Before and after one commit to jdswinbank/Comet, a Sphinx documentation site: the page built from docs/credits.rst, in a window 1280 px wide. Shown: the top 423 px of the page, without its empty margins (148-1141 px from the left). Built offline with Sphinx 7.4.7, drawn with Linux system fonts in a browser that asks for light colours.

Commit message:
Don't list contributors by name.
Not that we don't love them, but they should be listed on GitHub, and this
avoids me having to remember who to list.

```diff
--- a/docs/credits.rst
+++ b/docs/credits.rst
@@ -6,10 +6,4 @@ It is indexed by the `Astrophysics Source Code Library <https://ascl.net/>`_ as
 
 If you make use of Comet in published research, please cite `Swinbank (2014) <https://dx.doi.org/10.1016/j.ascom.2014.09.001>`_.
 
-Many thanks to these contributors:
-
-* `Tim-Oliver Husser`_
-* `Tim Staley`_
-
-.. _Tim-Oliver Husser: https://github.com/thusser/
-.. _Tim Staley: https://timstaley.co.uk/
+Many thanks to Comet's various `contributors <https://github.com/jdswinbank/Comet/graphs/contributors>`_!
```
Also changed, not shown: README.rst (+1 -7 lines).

------------------------------------------------------------------------

- **Task description**:
The lines to copy are those in the listing that contain "Husser".

- **Response area**:
-* `Tim-Oliver Husser`_
-.. _Tim-Oliver Husser: https://github.com/thusser/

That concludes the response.